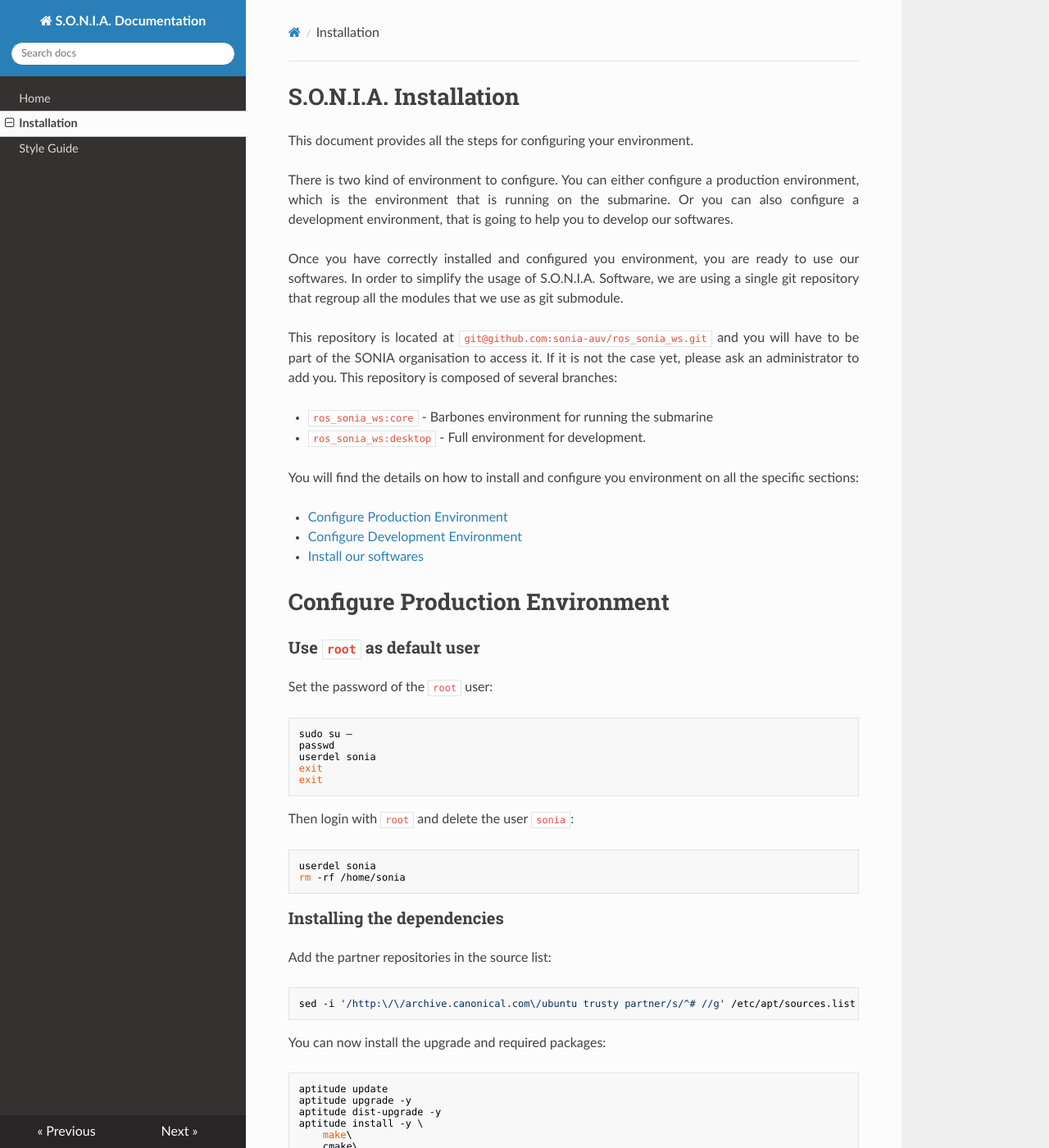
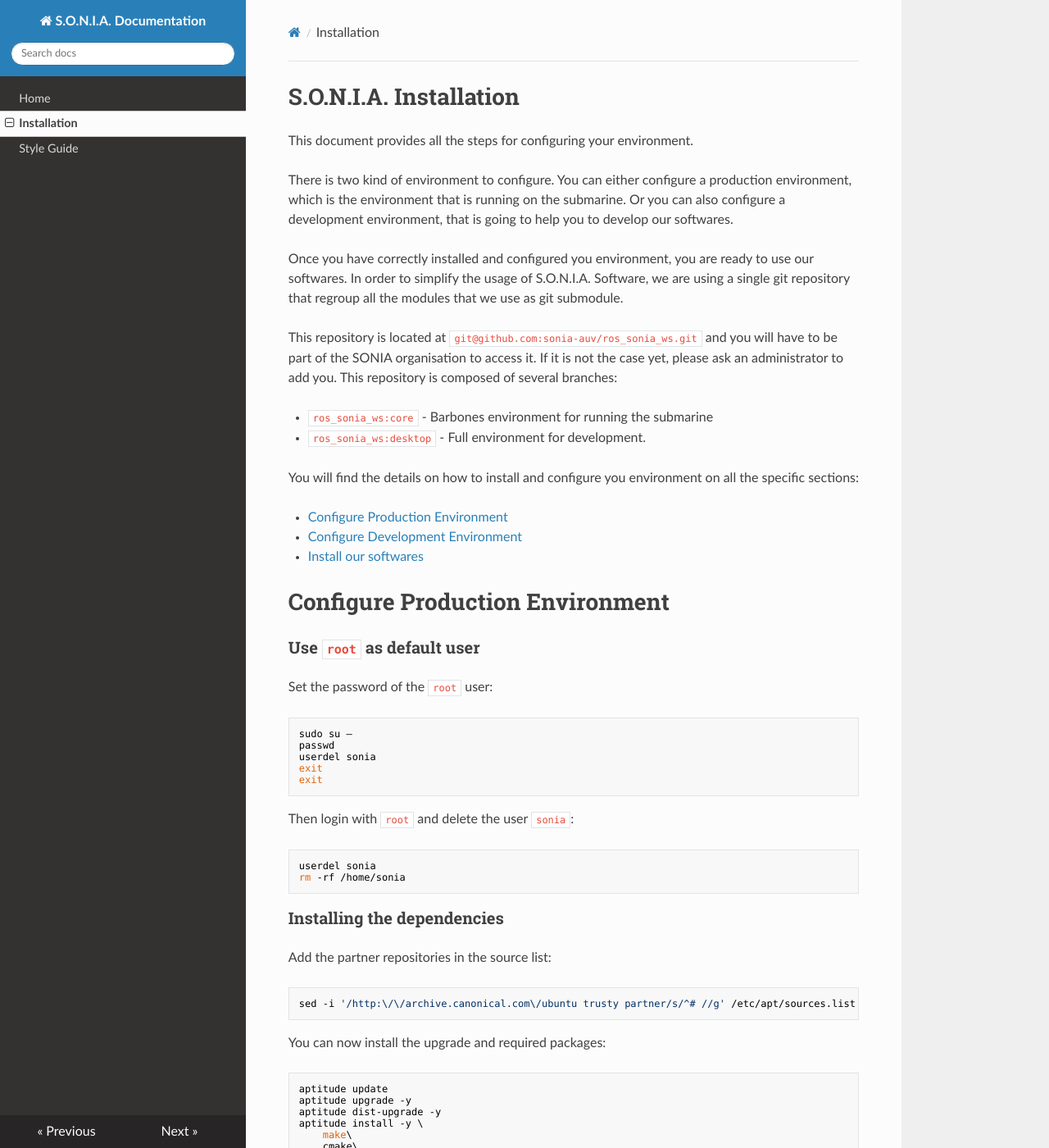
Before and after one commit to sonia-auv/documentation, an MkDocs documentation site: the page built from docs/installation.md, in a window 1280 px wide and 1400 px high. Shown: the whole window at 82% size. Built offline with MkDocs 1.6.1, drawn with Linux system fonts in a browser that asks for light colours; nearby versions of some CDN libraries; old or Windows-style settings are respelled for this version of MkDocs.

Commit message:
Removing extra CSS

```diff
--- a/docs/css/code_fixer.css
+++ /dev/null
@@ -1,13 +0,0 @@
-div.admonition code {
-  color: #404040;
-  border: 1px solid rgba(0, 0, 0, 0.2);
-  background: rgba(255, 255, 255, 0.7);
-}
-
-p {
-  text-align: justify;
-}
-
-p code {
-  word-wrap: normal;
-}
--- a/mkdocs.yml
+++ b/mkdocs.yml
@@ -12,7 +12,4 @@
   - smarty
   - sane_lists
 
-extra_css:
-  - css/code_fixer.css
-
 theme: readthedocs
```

--

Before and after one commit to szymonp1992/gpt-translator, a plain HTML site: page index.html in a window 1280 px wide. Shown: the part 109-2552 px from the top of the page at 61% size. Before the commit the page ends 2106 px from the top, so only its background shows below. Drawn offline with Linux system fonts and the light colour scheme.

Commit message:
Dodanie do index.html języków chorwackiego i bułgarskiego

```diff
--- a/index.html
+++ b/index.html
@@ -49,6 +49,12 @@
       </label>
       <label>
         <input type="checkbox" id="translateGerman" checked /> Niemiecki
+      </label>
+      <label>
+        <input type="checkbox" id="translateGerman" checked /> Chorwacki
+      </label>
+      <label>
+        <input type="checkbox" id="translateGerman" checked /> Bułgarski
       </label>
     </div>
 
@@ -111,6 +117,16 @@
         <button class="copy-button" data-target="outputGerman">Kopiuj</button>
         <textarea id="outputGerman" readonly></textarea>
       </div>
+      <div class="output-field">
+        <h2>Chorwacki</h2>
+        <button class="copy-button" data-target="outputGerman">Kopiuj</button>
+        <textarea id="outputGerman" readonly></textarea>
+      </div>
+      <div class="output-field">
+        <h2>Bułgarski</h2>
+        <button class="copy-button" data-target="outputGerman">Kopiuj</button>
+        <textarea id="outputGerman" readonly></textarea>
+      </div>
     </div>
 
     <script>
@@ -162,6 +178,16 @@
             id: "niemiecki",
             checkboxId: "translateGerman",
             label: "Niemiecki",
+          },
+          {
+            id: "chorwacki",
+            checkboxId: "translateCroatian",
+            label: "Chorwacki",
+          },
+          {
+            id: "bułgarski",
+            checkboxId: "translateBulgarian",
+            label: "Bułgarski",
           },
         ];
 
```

» What the task requires
Could you return all lines from the records that include the word "fonts"?

» Exercise answer
Before and after one commit to sonia-auv/documentation, an MkDocs documentation site: the page built from docs/installation.md, in a window 1280 px wide and 1400 px high. Shown: the whole window at 82% size. Built offline with MkDocs 1.6.1, drawn with Linux system fonts in a browser that asks for light colours; nearby versions of some CDN libraries; old or Windows-style settings are respelled for this version of MkDocs.
Before and after one commit to szymonp1992/gpt-translator, a plain HTML site: page index.html in a window 1280 px wide. Shown: the part 109-2552 px from the top of the page at 61% size. Before the commit the page ends 2106 px from the top, so only its background shows below. Drawn offline with Linux system fonts and the light colour scheme.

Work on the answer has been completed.